My husband and I spoke about it and we decided to play it by ear and not to obsess over it – basically to try not to think about it. We understood the rationale for the restrictions and we felt that it was important that everyone does the right thing and abide by the rules. In that regard, I kind of postponed my anxiety and tried to get on with the new normal at home with my eldest son and my husband working from home.

On the day itself, I can’t pretend that I was stoic and brave. I was feeling extremely sorry for myself and my husband – it was surreal to be about to have a baby without your partner.

I was very emotional as I was being brought to theatre, but once they had given me anaesthetic, I pulled myself together and focused on what was happening and having a positive experience.

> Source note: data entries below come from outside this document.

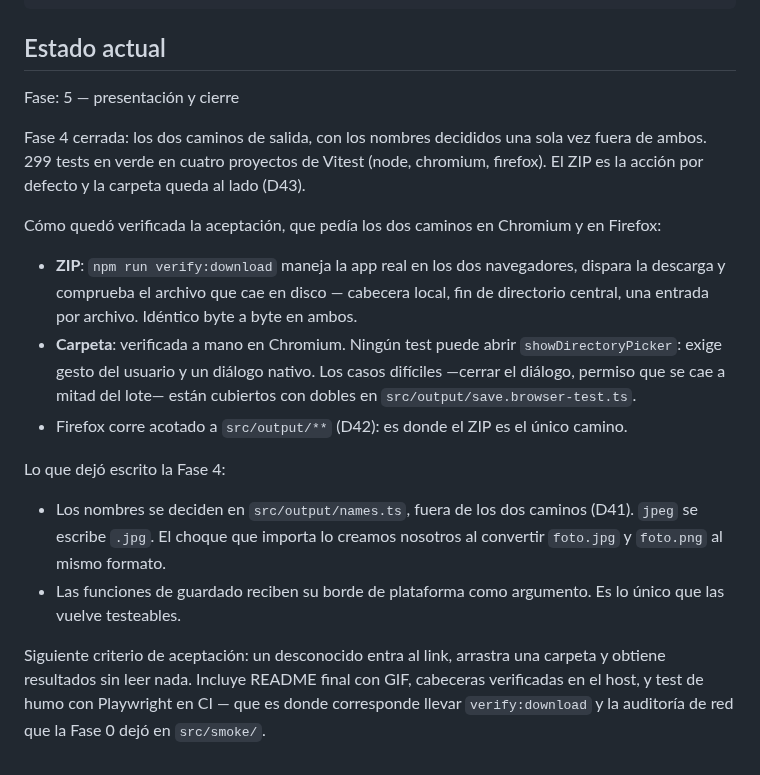
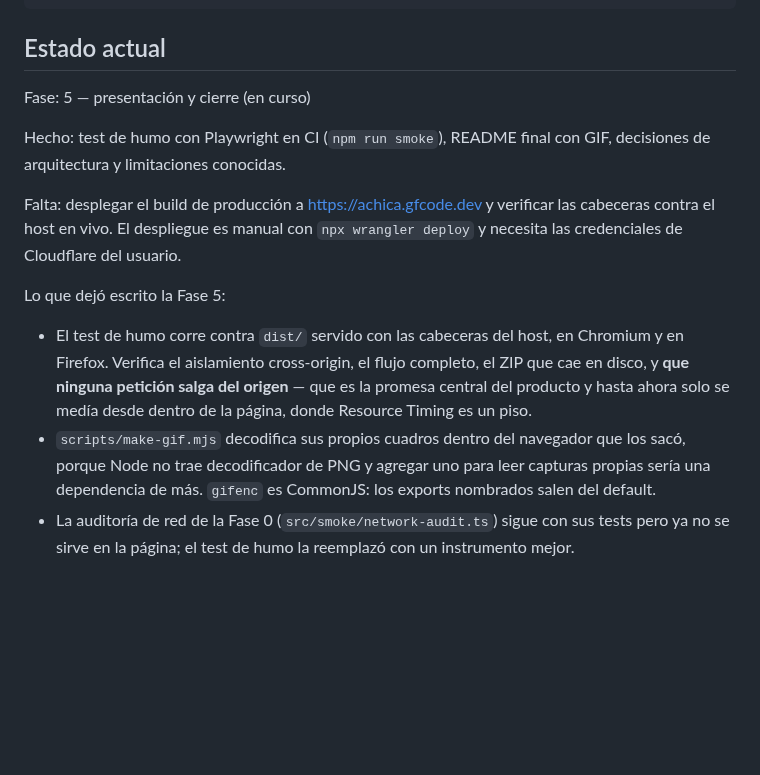
Before and after one commit to GerardoFC8/achica, a Markdown page: CLAUDE.md, the part around the change. GitHub-like rendering; blank space fills up the shorter version.

```diff
--- a/CLAUDE.md
+++ b/CLAUDE.md
@@ -28,19 +28,14 @@ npm run lint
 
 ## Estado actual
 
-Fase: 5 — presentación y cierre
+Fase: 5 — presentación y cierre (en curso)
 
-Fase 4 cerrada: los dos caminos de salida, con los nombres decididos una sola vez fuera de ambos. 299 tests en verde en cuatro proyectos de Vitest (node, chromium, firefox). El ZIP es la acción por defecto y la carpeta queda al lado (D43).
+Hecho: test de humo con Playwright en CI (`npm run smoke`), README final con GIF, decisiones de arquitectura y limitaciones conocidas.
 
-Cómo quedó verificada la aceptación, que pedía los dos caminos en Chromium y en Firefox:
+Falta: desplegar el build de producción a https://achica.gfcode.dev y verificar las cabeceras contra el host en vivo. El despliegue es manual con `npx wrangler deploy` y necesita las credenciales de Cloudflare del usuario.
 
-- **ZIP**: `npm run verify:download` maneja la app real en los dos navegadores, dispara la descarga y comprueba el archivo que cae en disco — cabecera local, fin de directorio central, una entrada por archivo. Idéntico byte a byte en ambos.
-- **Carpeta**: verificada a mano en Chromium. Ningún test puede abrir `showDirectoryPicker`: exige gesto del usuario y un diálogo nativo. Los casos difíciles —cerrar el diálogo, permiso que se cae a mitad del lote— están cubiertos con dobles en `src/output/save.browser-test.ts`.
-- Firefox corre acotado a `src/output/**` (D42): es donde el ZIP es el único camino.
+Lo que dejó escrito la Fase 5:
 
-Lo que dejó escrito la Fase 4:
-
-- Los nombres se deciden en `src/output/names.ts`, fuera de los dos caminos (D41). `jpeg` se escribe `.jpg`. El choque que importa lo creamos nosotros al convertir `foto.jpg` y `foto.png` al mismo formato.
-- Las funciones de guardado reciben su borde de plataforma como argumento. Es lo único que las vuelve testeables.
-
-Siguiente criterio de aceptación: un desconocido entra al link, arrastra una carpeta y obtiene resultados sin leer nada. Incluye README final con GIF, cabeceras verificadas en el host, y test de humo con Playwright en CI — que es donde corresponde llevar `verify:download` y la auditoría de red que la Fase 0 dejó en `src/smoke/`.
+- El test de humo corre contra `dist/` servido con las cabeceras del host, en Chromium y en Firefox. Verifica el aislamiento cross-origin, el flujo completo, el ZIP que cae en disco, y **que ninguna petición salga del origen** — que es la promesa central del producto y hasta ahora solo se medía desde dentro de la página, donde Resource Timing es un piso.
+- `scripts/make-gif.mjs` decodifica sus propios cuadros dentro del navegador que los sacó, porque Node no trae decodificador de PNG y agregar uno para leer capturas propias sería una dependencia de más. `gifenc` es CommonJS: los exports nombrados salen del default.
+- La auditoría de red de la Fase 0 (`src/smoke/network-audit.ts`) sigue con sus tests pero ya no se sirve en la página; el test de humo la reemplazó con un instrumento mejor.
```
Also changed, not shown: README.md (+33 -3 lines), docs/decisiones.md (+6 -0 lines), docs/demo.gif (added), 6 other files.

The Truth About Giving Birth During A Pandemic
"Frankie is thriving – he’s doing great!"

The healthcare team that took care of me were unbelievably kind and did all they could to make it a happy time by telling jokes and distracting me.

Once my son Frankie was born safely, I was completely fine and in mum-mode.

The obvious difference from my previous birth is that I was alone and that my husband missed the occasion. There was also, without a doubt, an added layer of anxiety for me – the what if’s can play on your mind.

Nevertheless, as they say, every cloud has a silver lining! It was actually quite peaceful and calming to be in a maternity hospital when visitors were restricted – the place was much quieter than usual and it allowed me to have a bit more rest, “me-time” and snuggles with the baby.


One of the midwives said to me that people won’t stop having babies so we will always be here – and it is true. I had one or two minor complications after I was discharged and help was always to hand. Postnatal care is as good as it has always been via my public health nurse and the maternity hospital.


Frankie is thriving – he’s doing great!

The whole thing will certainly be a story to tell him when he is older – from his birth to getting stopped by the guards on the way home from the hospital to question our journey – it is quite surreal!

I've missed out on little things like I had booked a newborn photoshoot, which I was looking forward to, and it was cancelled. I tried to DIY it but the results were mixed! Honestly, I realise how lucky we are that, in the grand scheme of things, the ways in which the virus has affected us has been small.

What I've Learned

I think it will take a while for all of us to absorb what this experience has taught us individually and as a society. It’s not over yet.

That being said, this experience, first and foremost, has taught me how privileged and fortunate I am to have had a safe place to isolate in.

I also have a new-found appreciation for our political leaders in Ireland – the really held it together and showed us their strength in a time of crisis. 

Ciara McGuane

Ciara is a former teacher and school leader working as an education consultant in the UK & Ireland.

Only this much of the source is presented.